New Orleans was devastated by yellow fever epidemics in the 1850s, so Rillieux devised a system to eliminate the disease. He asked the state legislature to fund his plan to drain the wetlands surrounding the city and to improve the city sewer system. However, Edmund Forstall, Vincent Rillieux's nemesis, had become a state legislator and opposed Rillieux's plan. Concerns about awarding so prominent a contract to a "free person of color" also disturbed the legislators, so the proposal was shelved. New Orleans continued to be wracked by yellow fever until Walter Reed established the relationship between the disease and mosquitoes, and white engineers submitted a plan--virtually the same as Rillieux's--that was finally adopted by the legislature.
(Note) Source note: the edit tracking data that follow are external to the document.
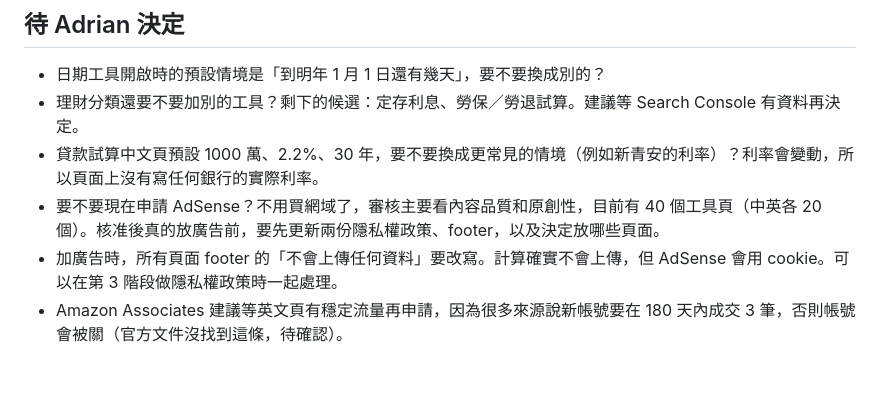
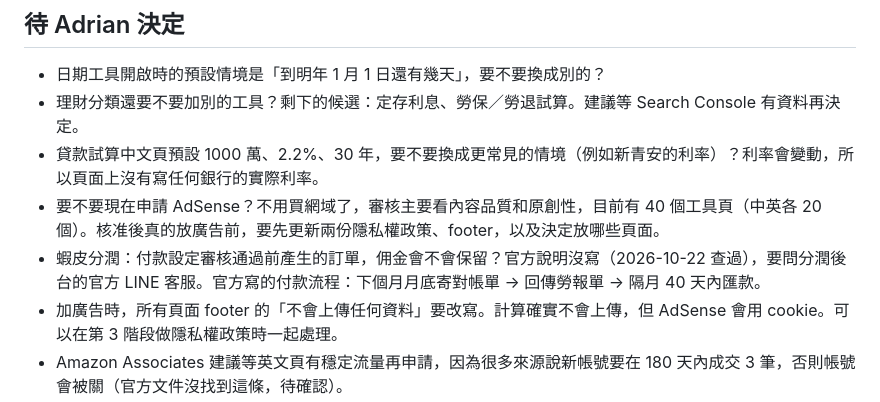
Before and after one commit to toolburrow/toolburrow.github.io, a Markdown page: PLAN.md, the part around the change. Rendered like a GitHub page; blank space fills up the shorter version.

Commit message:
Note the open Shopee payout question in PLAN.md
Co-Authored-By: Claude Opus 5.5 <noreply@anthropic.com>
Claude-Session: https://claude.ai/code/session_014aRmXK48WGAahmiHvkRnKQ

```diff
--- a/PLAN.md
+++ b/PLAN.md
@@ -263,6 +263,7 @@ Rup／Rdown 分壓已經有分壓電阻工具，不另外做。
 - 理財分類還要不要加別的工具？剩下的候選：定存利息、勞保／勞退試算。建議等 Search Console 有資料再決定。
 - 貸款試算中文頁預設 1000 萬、2.2%、30 年，要不要換成更常見的情境（例如新青安的利率）？利率會變動，所以頁面上沒有寫任何銀行的實際利率。
 - 要不要現在申請 AdSense？不用買網域了，審核主要看內容品質和原創性，目前有 40 個工具頁（中英各 20 個）。核准後真的放廣告前，要先更新兩份隱私權政策、footer，以及決定放哪些頁面。
+- 蝦皮分潤：付款設定審核通過前產生的訂單，佣金會不會保留？官方說明沒寫（2026-10-22 查過），要問分潤後台的官方 LINE 客服。官方寫的付款流程：下個月月底寄對帳單 → 回傳勞報單 → 隔月 40 天內匯款。
 - 加廣告時，所有頁面 footer 的「不會上傳任何資料」要改寫。計算確實不會上傳，但 AdSense 會用 cookie。可以在第 3 階段做隱私權政策時一起處理。
 - Amazon Associates 建議等英文頁有穩定流量再申請，因為很多來源說新帳號要在 180 天內成交 3 筆，否則帳號會被關（官方文件沒找到這條，待確認）。
 
```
Norbert Rillieux Patent 4879 sugar processing evaporator
Around the outbreak of the Civil War, Rillieux decided to return to France "exhausted and asking for nothing but rest," according to Horsin-Deon. There, he discovered that some European engineers had copied his evaporators imperfectly. Their resulting poor performance had made his name synonymous with shoddy machinery even though they did not carry his name or have his approval. Facing both European reluctance to adopt new technology and an uphill battle to salvage his reputation, Rillieux abandoned engineering. After receiving a scholarship, he worked for a decade with the Champollions, brother and nephew of the decoder of the Rosetta Stone, translating Egyptian hieroglyphics at the Bibliothèque Nationale.
However, Norbert Rillieux decided to give engineering one last try. Most European sugar was produced from sugar beets rather than sugar cane. In 1881, at the age of 75, he patented a new multistage evaporator system for sugar beets that halved the cost of processing them. When, ten years later, the French government refused to recognize the diffusion process that he perfected in a sugar cane factory in Egypt, and he abandoned engineering for a final time.
Norbert Rillieux was married to a French woman, Emily Cuckow. He died at the age of 87 on October 8, 1894, and was buried in a vault at Père Lachaise Cemetery in Paris. Fifty years after his death, Dutch researchers convinced the International Sugar Cane Technologists to fund a memorial to Norbert Rillieux. Their bronze plaque is mounted in the Louisiana State Museum, housed in the Cabildo in New Orleans' French Quarter. Charles A. Browne, the U.S. Department of Agriculture chemist who arranged for the memorial's placement, declared that the Rillieux evaporator was "the greatest invention in the history of American Chemical Engineering." In 2002, the American Chemical Society designated the Rillieux multiple-effect evaporator a National Historic Chemical Landmark. Norbert Rillieux's invention had not merely changed sugar-making from manual labor to a mechanized operation; it had fundamentally changed the theory, practice, and methods of his own industry as well as industries he could not even dream of when he devised his invention. (source: Slavery In America)